Reality 2. The faith of God and the faith of Jesus
One of the most startling realizations in Scripture is to discover that God has faith in us. He believes in us. He has confidence in us. In lost humanity, Christ saw the pearl of great price. "Christ would never have given His life for the human race," Ellen White writes, "if He had not faith in the souls for whom He died" (Lift Him Up, p. 221).
This is sobering. Yet when we accept the vision that God has of us; when we embrace the confidence He has placed in us; we are able to live that same faith and show confidence in others.
God's last-day people are characterized as those who "keep . . . the faith of Jesus" (Rev 14:12). This means that – motivated by God's agape-faith in us –instead of being suspicious, critical, or negative about our fellow laborers, we confidently work beside them. We believe in their abilities, in their value, in their place in ministry, and we ever work to help them reach their potential in Christ.
It also adds power to our evangelism. "If we wish to do good to souls," Ellen White poignantly offers, "our success with these souls will be in proportion to their belief in our belief and appreciation of them" (Gospel Herald, May 1, 1898).

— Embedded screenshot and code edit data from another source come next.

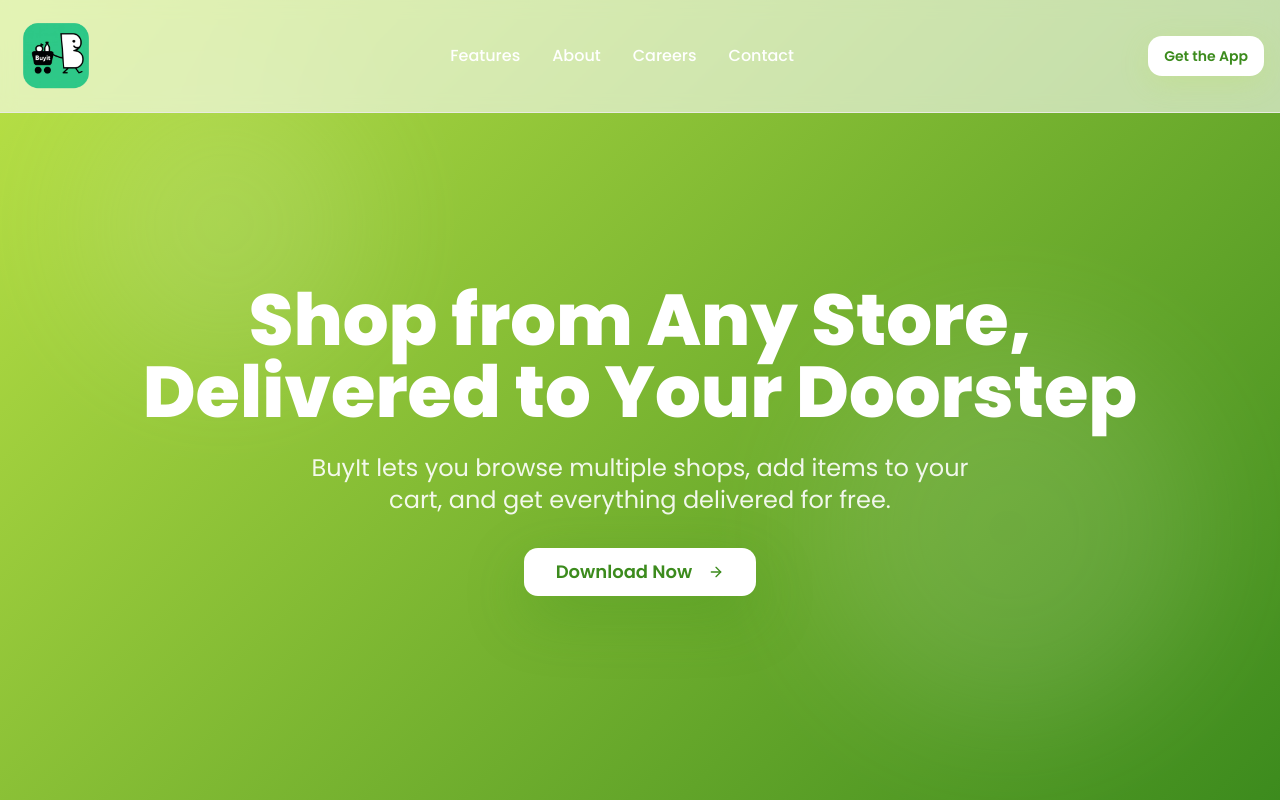
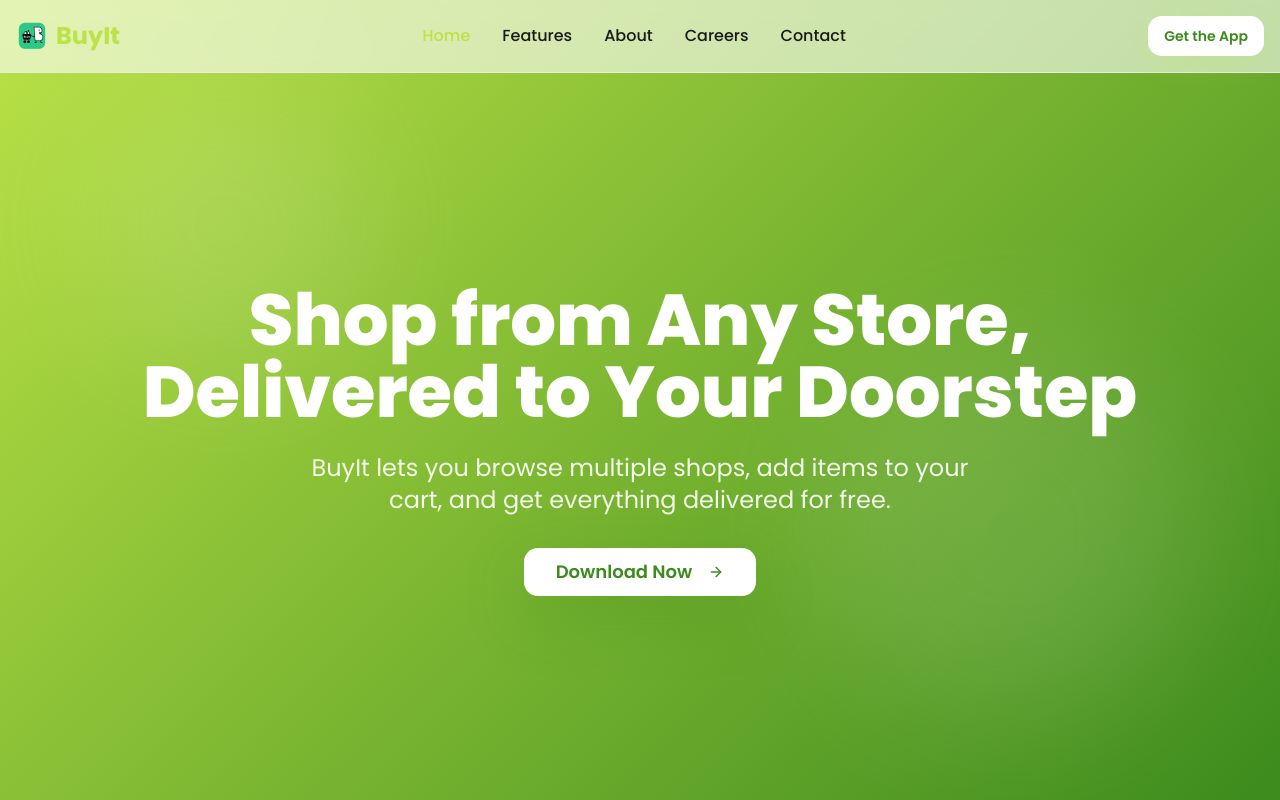
Before and after one commit to jeswinjose203/BuyItWebsite, a React (Vite) app: page / in a window 1280 px wide. Shown: the top 800 px of the page. Built offline with nearby package versions, Linux system fonts and the light colour scheme; the HTML template or start-up script is replaced by a standard one.

Commit message:
trying to fix website issues in mobile part4

```diff
--- a/src/pages/Index.tsx
+++ b/src/pages/Index.tsx
@@ -24,13 +24,19 @@ const Index = () => {
         <div className="container mx-auto px-4 py-4">
           <div className="flex items-center justify-between">
             <div className="flex items-center">
-              <img src={logo} alt="BuyIt Logo" className="h-20 w-auto" />
+              <img src={logo} alt="BuyIt Logo" className="h-8 w-auto mr-2" />
+              <span className="text-2xl font-bold text-primary">BuyIt</span>
             </div>
-            <ul className="hidden md:flex gap-8 text-white font-medium">
+            <ul className="hidden md:flex gap-8 text-foreground font-medium">
+              <li>
+                <Link to="/" className="text-primary font-medium">
+                  Home
+                </Link>
+              </li>
               <li>
                 <button
                   onClick={() => scrollToSection('features')}
-                  className="hover:text-primary transition-smooth"
+                  className="text-foreground hover:text-primary transition-colors"
                 >
                   Features
                 </button>
@@ -38,18 +44,18 @@ const Index = () => {
               <li>
                 <button
                   onClick={() => scrollToSection('about')}
-                  className="hover:text-primary transition-smooth"
+                  className="text-foreground hover:text-primary transition-colors"
                 >
                   About
                 </button>
               </li>
               <li>
-                <Link to="/careers" className="hover:text-primary transition-smooth">
+                <Link to="/careers" className="text-foreground hover:text-primary transition-colors">
                   Careers
                 </Link>
               </li>
               <li>
-                <Link to="/contact" className="hover:text-primary transition-smooth">
+                <Link to="/contact" className="text-foreground hover:text-primary transition-colors">
                   Contact
                 </Link>
               </li>
@@ -63,7 +69,7 @@ const Index = () => {
                 Get the App
               </Button>
               <button
-                className="md:hidden text-white"
+                className="md:hidden text-foreground"
                 onClick={() => {
                   const nav = document.querySelector('.mobile-nav');
                   nav?.classList.toggle('hidden');
@@ -77,15 +83,21 @@ const Index = () => {
             </div>
           </div>
           {/* Mobile Navigation */}
-          <div className="mobile-nav md:hidden mt-2 pb-4 border-t border-white/10 bg-background/95">
+          <div className="mobile-nav hidden md:hidden mt-2 pb-4 border-t">
             <div className="flex flex-col gap-4 pt-4 text-foreground">
+              <Link to="/" className="text-primary font-medium" onClick={() => {
+                const nav = document.querySelector('.mobile-nav');
+                nav?.classList.add('hidden');
+              }}>
+                Home
+              </Link>
               <button
                 onClick={() => {
                   scrollToSection('features');
                   const nav = document.querySelector('.mobile-nav');
                   nav?.classList.add('hidden');
                 }}
-                className="text-left hover:text-primary transition-colors"
+                className="text-left text-foreground hover:text-primary transition-colors"
               >
                 Features
               </button>
@@ -95,17 +107,17 @@ const Index = () => {
                   const nav = document.querySelector('.mobile-nav');
                   nav?.classList.add('hidden');
                 }}
-                className="text-left hover:text-primary transition-colors"
+                className="text-left text-foreground hover:text-primary transition-colors"
               >
                 About
               </button>
-              <Link to="/careers" className="hover:text-primary transition-colors" onClick={() => {
+              <Link to="/careers" className="text-foreground hover:text-primary transition-colors" onClick={() => {
                 const nav = document.querySelector('.mobile-nav');
                 nav?.classList.add('hidden');
               }}>
                 Careers
               </Link>
-              <Link to="/contact" className="hover:text-primary transition-colors" onClick={() => {
+              <Link to="/contact" className="text-foreground hover:text-primary transition-colors" onClick={() => {
                 const nav = document.querySelector('.mobile-nav');
                 nav?.classList.add('hidden');
               }}>
```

Reality 3. Our corporate history
The book of Nehemiah records an interesting event: "Then those of Israelite lineage separated themselves from all foreigners; and they stood and confessed their sins and the iniquities of their fathers" (Nehemiah 9:2). This is a classic example of corporate repentance. God's people acknowledged the missteps of their forefathers and repented in a corporate way.
Corporate repentance is not simply a technicality so that God can wipe clean the books in heaven. Corporate repentance is very concrete and grounded in reality. In the Hebrew language, the word translated for "repent" is shuv, which literally means to "turn around." It denotes that a person is going in the wrong direction and until he or she repents, any nice things done are of little value.
What our corporate history teaches is clear. Ellen White declared long ago that the message given to us in Minneapolis was the one "God commanded to be given to the world" (1888 Materials, p. 1336). It was a message that was to "lighten the whole earth with [God's] glory." Yet, sadly, that light was "resisted, and by the action of our own brethren has been in a great degree kept away from the world" (Ibid., p. 1575, emphasis added).
We could "win" a million people to our numbers, but until we re-examine the road map, until we return to the fork in the road, the fork where we began heading in the wrong direction, we will not work to a finish. We must acknowl-edge our past, and by God's grace, embrace the direction He wanted to lead us at the time of our detour. Until then, our evangelism will be everything but corporate. It will, instead, be characterized by disjointed pockets of workers and efforts done here-and-there, but will not be cohesive and will not reach the whole world.
I think of a poignant example from the life of William Wilberforce, that giant of the Christian faith who was the catalyst for the abolition of slavery in England (and, indirectly, America). In a stirring speech given to Parliament in 1789, Wilberforce introduced his desire to abolish the slave trade. Instead of pointing fingers, he proclaimed this:
"I mean not to accuse anyone, but to take the shame upon myself, in common indeed with the whole Parliament of Great Britain, for having suffered this horrid trade to be carried on under their authority. We are all guilty – we ought all to plead guilty, and not to exculpate ourselves by throwing the blame on others." (quoted in Eric Metaxas, Amazing Grace, p. 133).
It would be 18 years until the slave trade was abolished, and 44 years until slavery was completely abolished, which, by the way, was the same year Wilberforce died.
Let us, with greater fervency than ever before, recognize these three corporate realities so that the pain God's heart feels over Satan's slavery of men can finally be extinguished.